▶ WHAT THIS TASK INVOLVES
In the copy of these records, include no pictures and change nothing else.

▶ PROVIDED DATA
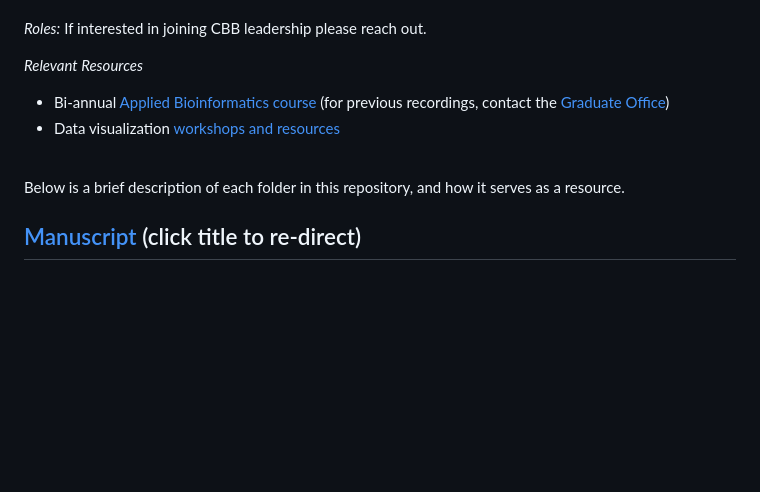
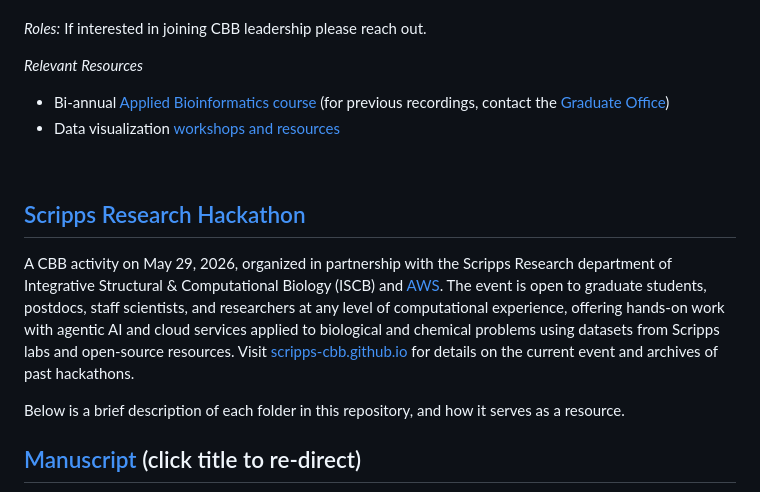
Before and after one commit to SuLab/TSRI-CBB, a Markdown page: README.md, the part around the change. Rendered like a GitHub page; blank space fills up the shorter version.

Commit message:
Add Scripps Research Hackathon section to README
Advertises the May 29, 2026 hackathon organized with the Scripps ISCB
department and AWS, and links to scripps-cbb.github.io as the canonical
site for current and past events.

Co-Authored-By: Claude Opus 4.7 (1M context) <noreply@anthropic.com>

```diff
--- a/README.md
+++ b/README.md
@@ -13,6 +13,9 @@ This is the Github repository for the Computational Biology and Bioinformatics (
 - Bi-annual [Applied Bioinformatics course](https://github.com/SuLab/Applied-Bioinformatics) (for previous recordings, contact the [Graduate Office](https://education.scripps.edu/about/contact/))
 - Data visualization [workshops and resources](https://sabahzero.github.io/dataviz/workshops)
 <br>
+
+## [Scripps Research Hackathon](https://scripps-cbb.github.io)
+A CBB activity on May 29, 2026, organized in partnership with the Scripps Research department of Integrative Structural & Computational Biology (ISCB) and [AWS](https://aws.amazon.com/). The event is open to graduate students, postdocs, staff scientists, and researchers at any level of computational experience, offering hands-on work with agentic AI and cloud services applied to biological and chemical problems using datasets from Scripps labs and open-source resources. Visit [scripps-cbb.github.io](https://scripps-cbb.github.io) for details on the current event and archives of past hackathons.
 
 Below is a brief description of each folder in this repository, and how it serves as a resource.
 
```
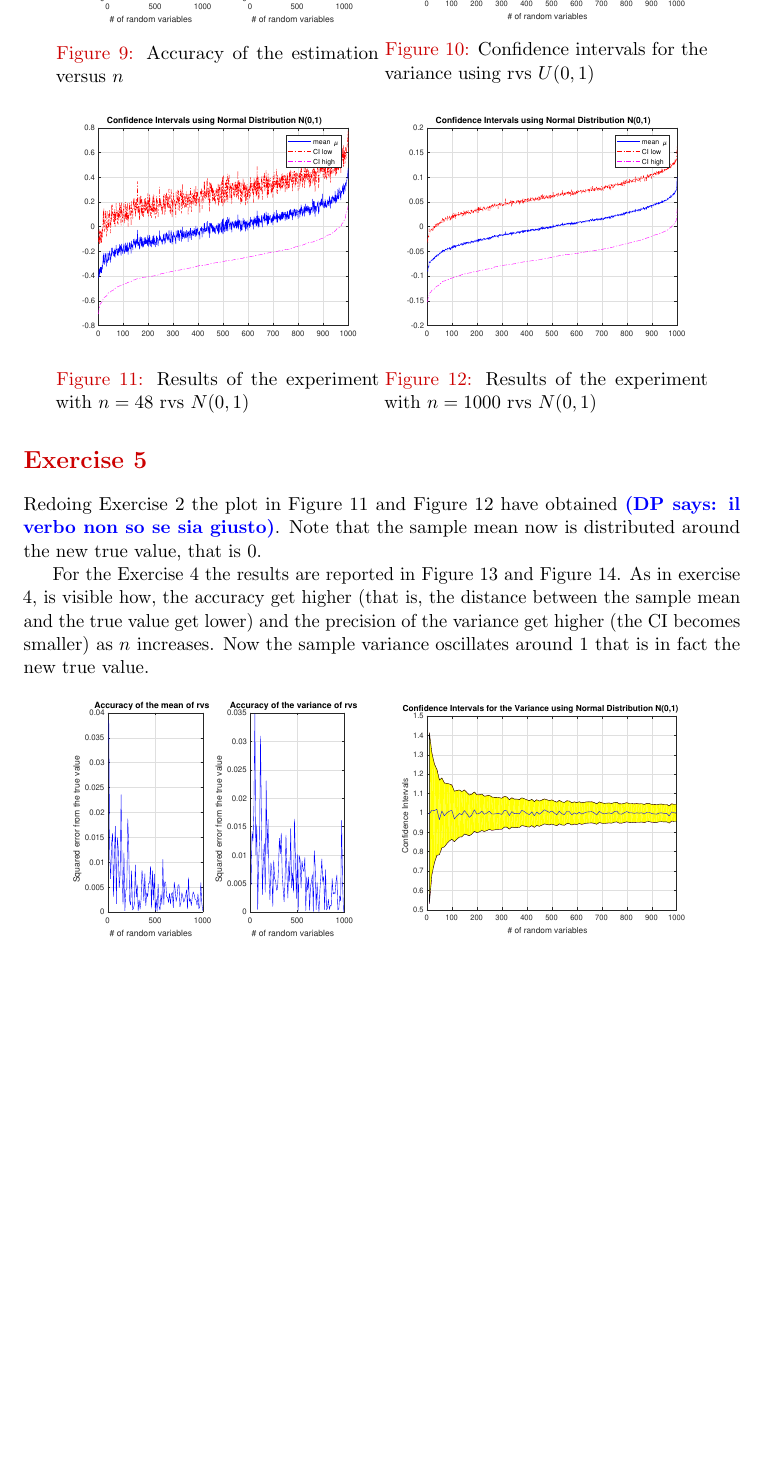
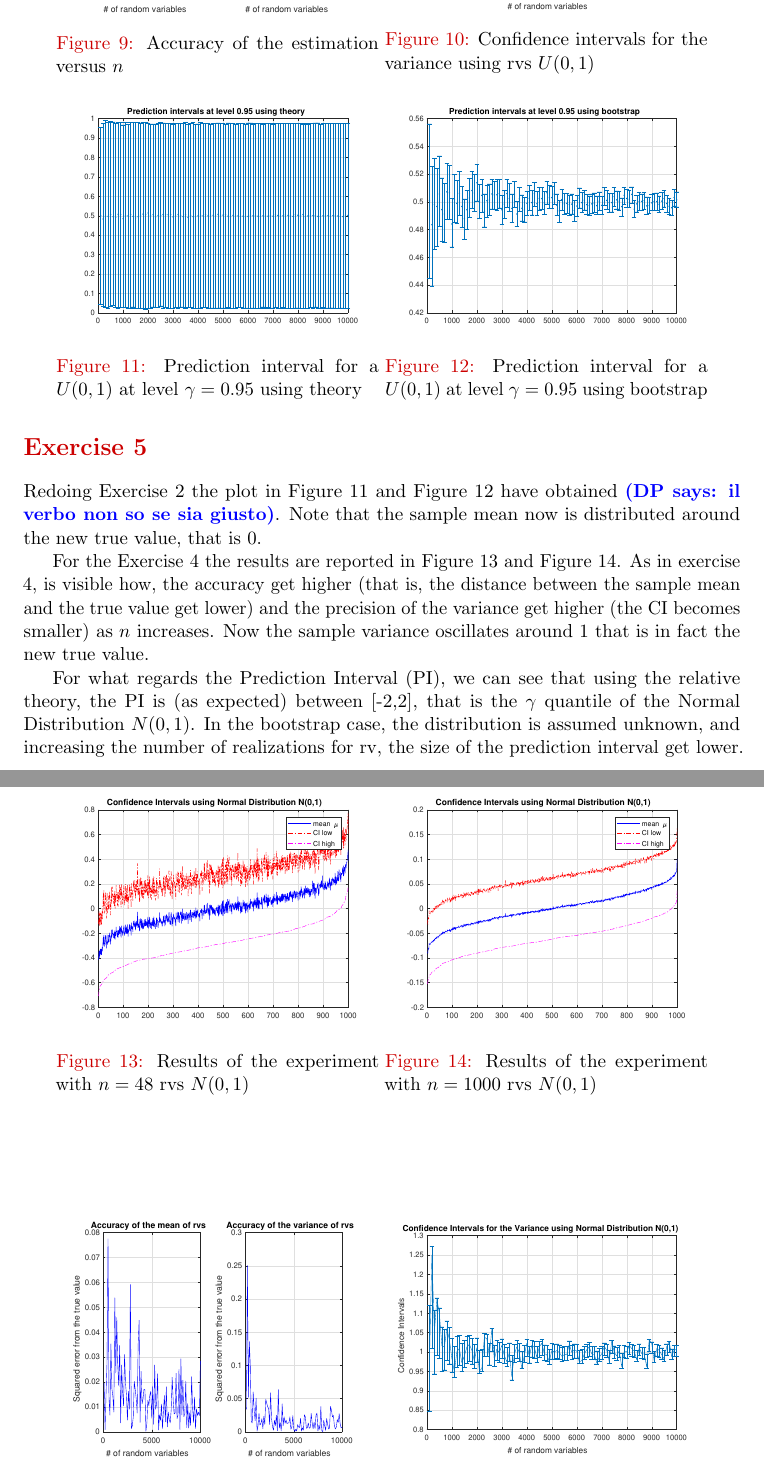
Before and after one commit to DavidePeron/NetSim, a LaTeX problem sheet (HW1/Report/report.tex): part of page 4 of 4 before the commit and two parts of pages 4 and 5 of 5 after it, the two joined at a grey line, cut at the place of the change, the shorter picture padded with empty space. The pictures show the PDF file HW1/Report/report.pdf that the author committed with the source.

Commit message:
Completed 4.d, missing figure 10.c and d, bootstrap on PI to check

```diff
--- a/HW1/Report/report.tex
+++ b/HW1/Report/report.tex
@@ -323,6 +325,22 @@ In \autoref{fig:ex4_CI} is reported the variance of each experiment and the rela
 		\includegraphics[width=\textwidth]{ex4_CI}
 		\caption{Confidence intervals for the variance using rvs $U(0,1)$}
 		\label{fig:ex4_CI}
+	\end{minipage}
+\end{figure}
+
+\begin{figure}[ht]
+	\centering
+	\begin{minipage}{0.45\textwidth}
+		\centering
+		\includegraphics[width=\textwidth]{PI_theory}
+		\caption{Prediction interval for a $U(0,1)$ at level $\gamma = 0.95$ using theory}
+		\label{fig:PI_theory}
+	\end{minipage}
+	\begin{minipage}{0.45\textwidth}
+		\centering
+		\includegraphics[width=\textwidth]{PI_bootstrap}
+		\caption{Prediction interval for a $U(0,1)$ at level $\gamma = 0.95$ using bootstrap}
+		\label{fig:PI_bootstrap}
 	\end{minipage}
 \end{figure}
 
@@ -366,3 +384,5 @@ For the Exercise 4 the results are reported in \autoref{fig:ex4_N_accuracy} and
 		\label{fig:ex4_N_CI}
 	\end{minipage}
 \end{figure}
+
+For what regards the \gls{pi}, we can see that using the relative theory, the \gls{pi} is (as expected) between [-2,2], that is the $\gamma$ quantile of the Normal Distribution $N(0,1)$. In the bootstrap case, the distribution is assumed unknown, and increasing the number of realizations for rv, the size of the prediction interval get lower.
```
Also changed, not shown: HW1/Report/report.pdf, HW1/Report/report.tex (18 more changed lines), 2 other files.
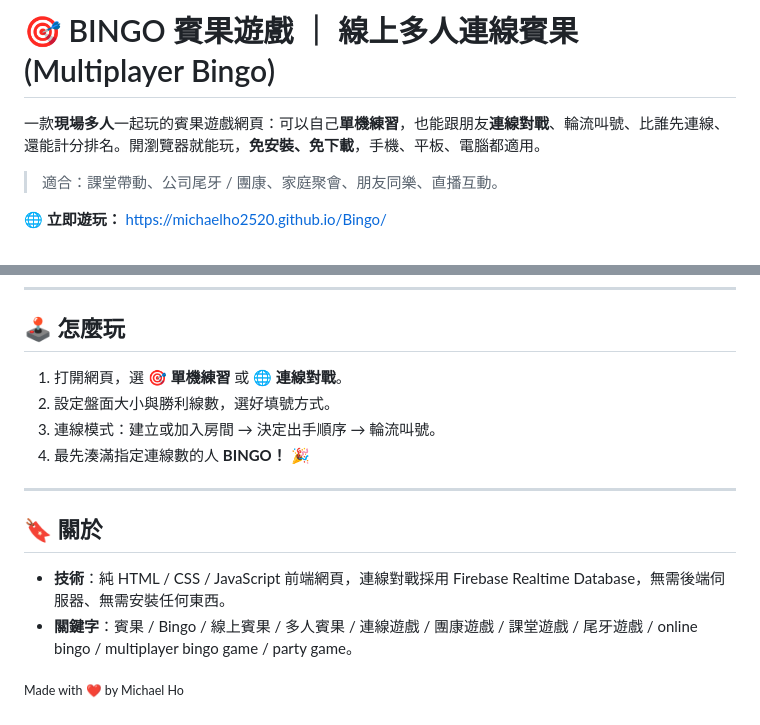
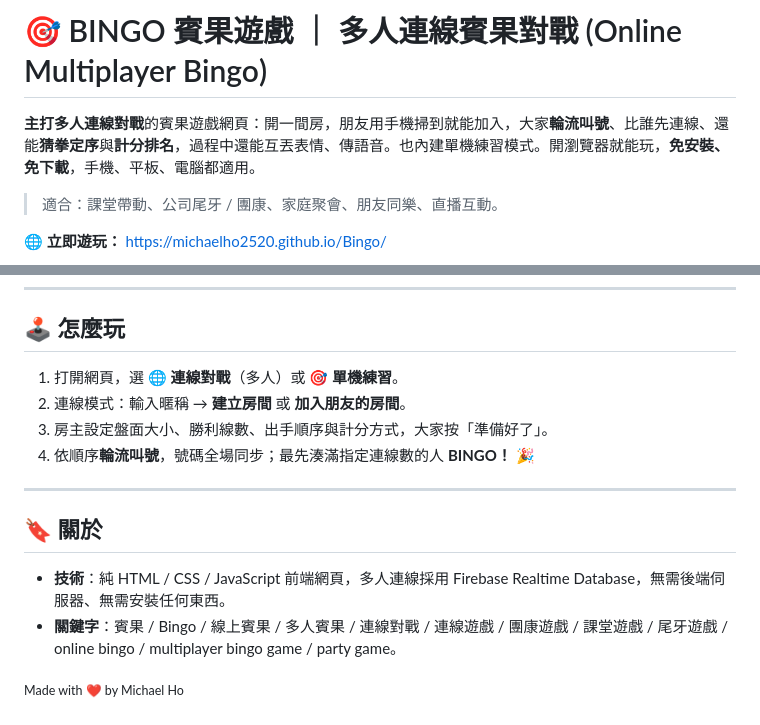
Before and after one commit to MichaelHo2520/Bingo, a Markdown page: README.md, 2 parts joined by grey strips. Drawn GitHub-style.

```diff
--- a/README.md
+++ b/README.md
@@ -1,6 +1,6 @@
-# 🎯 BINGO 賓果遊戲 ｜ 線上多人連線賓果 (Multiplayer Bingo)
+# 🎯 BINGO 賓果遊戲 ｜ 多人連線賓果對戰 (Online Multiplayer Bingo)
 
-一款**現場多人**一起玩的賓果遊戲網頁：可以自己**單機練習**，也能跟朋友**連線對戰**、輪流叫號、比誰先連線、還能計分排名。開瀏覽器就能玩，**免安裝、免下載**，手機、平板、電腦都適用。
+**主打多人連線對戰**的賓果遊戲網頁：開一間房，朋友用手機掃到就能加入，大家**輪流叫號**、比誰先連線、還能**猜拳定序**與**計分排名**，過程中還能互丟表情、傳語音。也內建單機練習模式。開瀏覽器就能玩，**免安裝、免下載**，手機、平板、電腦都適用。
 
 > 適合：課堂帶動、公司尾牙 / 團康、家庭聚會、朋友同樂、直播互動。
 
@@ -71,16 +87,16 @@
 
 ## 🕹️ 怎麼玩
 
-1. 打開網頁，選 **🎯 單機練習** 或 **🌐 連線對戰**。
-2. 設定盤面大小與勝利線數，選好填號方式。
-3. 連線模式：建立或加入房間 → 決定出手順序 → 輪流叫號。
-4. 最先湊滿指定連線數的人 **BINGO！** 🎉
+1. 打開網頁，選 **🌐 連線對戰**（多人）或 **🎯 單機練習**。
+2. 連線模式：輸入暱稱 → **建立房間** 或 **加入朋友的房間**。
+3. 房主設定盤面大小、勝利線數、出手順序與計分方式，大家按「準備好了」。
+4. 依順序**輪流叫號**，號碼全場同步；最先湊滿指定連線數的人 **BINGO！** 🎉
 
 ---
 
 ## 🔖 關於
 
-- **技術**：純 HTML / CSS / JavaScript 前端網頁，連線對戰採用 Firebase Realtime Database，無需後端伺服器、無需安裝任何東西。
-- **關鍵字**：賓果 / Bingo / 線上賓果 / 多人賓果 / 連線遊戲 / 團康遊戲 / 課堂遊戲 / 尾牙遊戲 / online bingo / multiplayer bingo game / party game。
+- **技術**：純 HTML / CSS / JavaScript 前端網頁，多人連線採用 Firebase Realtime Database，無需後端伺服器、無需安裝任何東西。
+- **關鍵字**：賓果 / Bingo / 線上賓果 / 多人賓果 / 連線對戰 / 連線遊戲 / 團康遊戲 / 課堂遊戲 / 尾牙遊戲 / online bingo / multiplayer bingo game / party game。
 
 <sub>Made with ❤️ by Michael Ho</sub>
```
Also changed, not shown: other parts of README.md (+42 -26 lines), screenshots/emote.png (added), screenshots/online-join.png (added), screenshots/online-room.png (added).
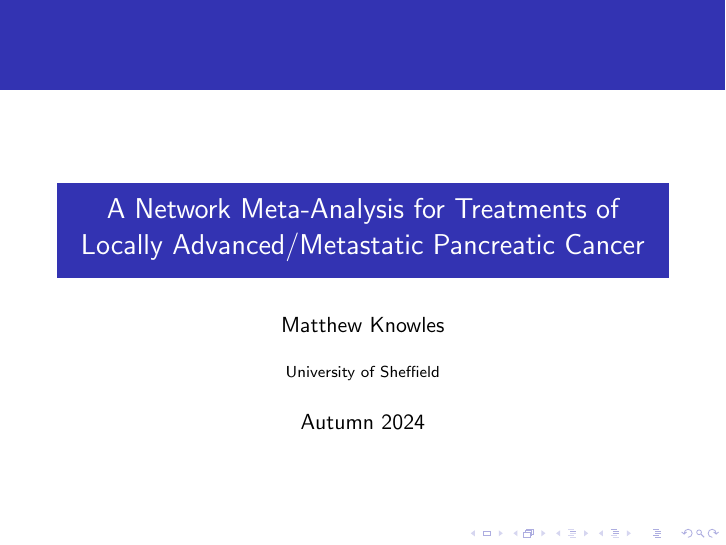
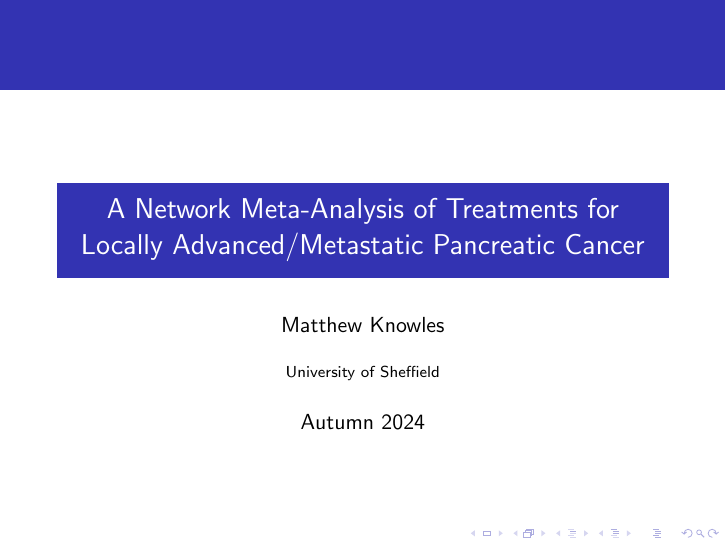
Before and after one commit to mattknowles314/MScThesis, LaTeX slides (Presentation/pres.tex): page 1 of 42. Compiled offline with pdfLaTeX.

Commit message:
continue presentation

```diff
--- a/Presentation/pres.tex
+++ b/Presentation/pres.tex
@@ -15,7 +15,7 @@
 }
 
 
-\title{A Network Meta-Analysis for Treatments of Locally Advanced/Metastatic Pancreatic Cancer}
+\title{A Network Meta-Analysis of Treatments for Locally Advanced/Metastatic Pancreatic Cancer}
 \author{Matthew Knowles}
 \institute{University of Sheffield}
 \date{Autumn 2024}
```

▶ ANSWER SECTION
Before and after one commit to SuLab/TSRI-CBB, a Markdown page: README.md, the part around the change. Rendered like a GitHub page; blank space fills up the shorter version.

Commit message:
Add Scripps Research Hackathon section to README
Advertises the May 29, 2026 hackathon organized with the Scripps ISCB
department and AWS, and links to scripps-cbb.github.io as the canonical
site for current and past events.

Co-Authored-By: Claude Opus 4.7 (1M context) <noreply@anthropic.com>

```diff
--- a/README.md
+++ b/README.md
@@ -13,6 +13,9 @@ This is the Github repository for the Computational Biology and Bioinformatics (
 - Bi-annual [Applied Bioinformatics course](https://github.com/SuLab/Applied-Bioinformatics) (for previous recordings, contact the [Graduate Office](https://education.scripps.edu/about/contact/))
 - Data visualization [workshops and resources](https://sabahzero.github.io/dataviz/workshops)
 <br>
+
+## [Scripps Research Hackathon](https://scripps-cbb.github.io)
+A CBB activity on May 29, 2026, organized in partnership with the Scripps Research department of Integrative Structural & Computational Biology (ISCB) and [AWS](https://aws.amazon.com/). The event is open to graduate students, postdocs, staff scientists, and researchers at any level of computational experience, offering hands-on work with agentic AI and cloud services applied to biological and chemical problems using datasets from Scripps labs and open-source resources. Visit [scripps-cbb.github.io](https://scripps-cbb.github.io) for details on the current event and archives of past hackathons.
 
 Below is a brief description of each folder in this repository, and how it serves as a resource.
 
```
Before and after one commit to DavidePeron/NetSim, a LaTeX problem sheet (HW1/Report/report.tex): part of page 4 of 4 before the commit and two parts of pages 4 and 5 of 5 after it, the two joined at a grey line, cut at the place of the change, the shorter picture padded with empty space. The pictures show the PDF file HW1/Report/report.pdf that the author committed with the source.

Commit message:
Completed 4.d, missing figure 10.c and d, bootstrap on PI to check

```diff
--- a/HW1/Report/report.tex
+++ b/HW1/Report/report.tex
@@ -323,6 +325,22 @@ In \autoref{fig:ex4_CI} is reported the variance of each experiment and the rela
 		\includegraphics[width=\textwidth]{ex4_CI}
 		\caption{Confidence intervals for the variance using rvs $U(0,1)$}
 		\label{fig:ex4_CI}
+	\end{minipage}
+\end{figure}
+
+\begin{figure}[ht]
+	\centering
+	\begin{minipage}{0.45\textwidth}
+		\centering
+		\includegraphics[width=\textwidth]{PI_theory}
+		\caption{Prediction interval for a $U(0,1)$ at level $\gamma = 0.95$ using theory}
+		\label{fig:PI_theory}
+	\end{minipage}
+	\begin{minipage}{0.45\textwidth}
+		\centering
+		\includegraphics[width=\textwidth]{PI_bootstrap}
+		\caption{Prediction interval for a $U(0,1)$ at level $\gamma = 0.95$ using bootstrap}
+		\label{fig:PI_bootstrap}
 	\end{minipage}
 \end{figure}
 
@@ -366,3 +384,5 @@ For the Exercise 4 the results are reported in \autoref{fig:ex4_N_accuracy} and
 		\label{fig:ex4_N_CI}
 	\end{minipage}
 \end{figure}
+
+For what regards the \gls{pi}, we can see that using the relative theory, the \gls{pi} is (as expected) between [-2,2], that is the $\gamma$ quantile of the Normal Distribution $N(0,1)$. In the bootstrap case, the distribution is assumed unknown, and increasing the number of realizations for rv, the size of the prediction interval get lower.
```
Also changed, not shown: HW1/Report/report.pdf, HW1/Report/report.tex (18 more changed lines), 2 other files.
Before and after one commit to MichaelHo2520/Bingo, a Markdown page: README.md, 2 parts joined by grey strips. Drawn GitHub-style.

```diff
--- a/README.md
+++ b/README.md
@@ -1,6 +1,6 @@
-# 🎯 BINGO 賓果遊戲 ｜ 線上多人連線賓果 (Multiplayer Bingo)
+# 🎯 BINGO 賓果遊戲 ｜ 多人連線賓果對戰 (Online Multiplayer Bingo)
 
-一款**現場多人**一起玩的賓果遊戲網頁：可以自己**單機練習**，也能跟朋友**連線對戰**、輪流叫號、比誰先連線、還能計分排名。開瀏覽器就能玩，**免安裝、免下載**，手機、平板、電腦都適用。
+**主打多人連線對戰**的賓果遊戲網頁：開一間房，朋友用手機掃到就能加入，大家**輪流叫號**、比誰先連線、還能**猜拳定序**與**計分排名**，過程中還能互丟表情、傳語音。也內建單機練習模式。開瀏覽器就能玩，**免安裝、免下載**，手機、平板、電腦都適用。
 
 > 適合：課堂帶動、公司尾牙 / 團康、家庭聚會、朋友同樂、直播互動。
 
@@ -71,16 +87,16 @@
 
 ## 🕹️ 怎麼玩
 
-1. 打開網頁，選 **🎯 單機練習** 或 **🌐 連線對戰**。
-2. 設定盤面大小與勝利線數，選好填號方式。
-3. 連線模式：建立或加入房間 → 決定出手順序 → 輪流叫號。
-4. 最先湊滿指定連線數的人 **BINGO！** 🎉
+1. 打開網頁，選 **🌐 連線對戰**（多人）或 **🎯 單機練習**。
+2. 連線模式：輸入暱稱 → **建立房間** 或 **加入朋友的房間**。
+3. 房主設定盤面大小、勝利線數、出手順序與計分方式，大家按「準備好了」。
+4. 依順序**輪流叫號**，號碼全場同步；最先湊滿指定連線數的人 **BINGO！** 🎉
 
 ---
 
 ## 🔖 關於
 
-- **技術**：純 HTML / CSS / JavaScript 前端網頁，連線對戰採用 Firebase Realtime Database，無需後端伺服器、無需安裝任何東西。
-- **關鍵字**：賓果 / Bingo / 線上賓果 / 多人賓果 / 連線遊戲 / 團康遊戲 / 課堂遊戲 / 尾牙遊戲 / online bingo / multiplayer bingo game / party game。
+- **技術**：純 HTML / CSS / JavaScript 前端網頁，多人連線採用 Firebase Realtime Database，無需後端伺服器、無需安裝任何東西。
+- **關鍵字**：賓果 / Bingo / 線上賓果 / 多人賓果 / 連線對戰 / 連線遊戲 / 團康遊戲 / 課堂遊戲 / 尾牙遊戲 / online bingo / multiplayer bingo game / party game。
 
 <sub>Made with ❤️ by Michael Ho</sub>
```
Also changed, not shown: other parts of README.md (+42 -26 lines), screenshots/emote.png (added), screenshots/online-join.png (added), screenshots/online-room.png (added).
Before and after one commit to mattknowles314/MScThesis, LaTeX slides (Presentation/pres.tex): page 1 of 42. Compiled offline with pdfLaTeX.

Commit message:
continue presentation

```diff
--- a/Presentation/pres.tex
+++ b/Presentation/pres.tex
@@ -15,7 +15,7 @@
 }
 
 
-\title{A Network Meta-Analysis for Treatments of Locally Advanced/Metastatic Pancreatic Cancer}
+\title{A Network Meta-Analysis of Treatments for Locally Advanced/Metastatic Pancreatic Cancer}
 \author{Matthew Knowles}
 \institute{University of Sheffield}
 \date{Autumn 2024}
```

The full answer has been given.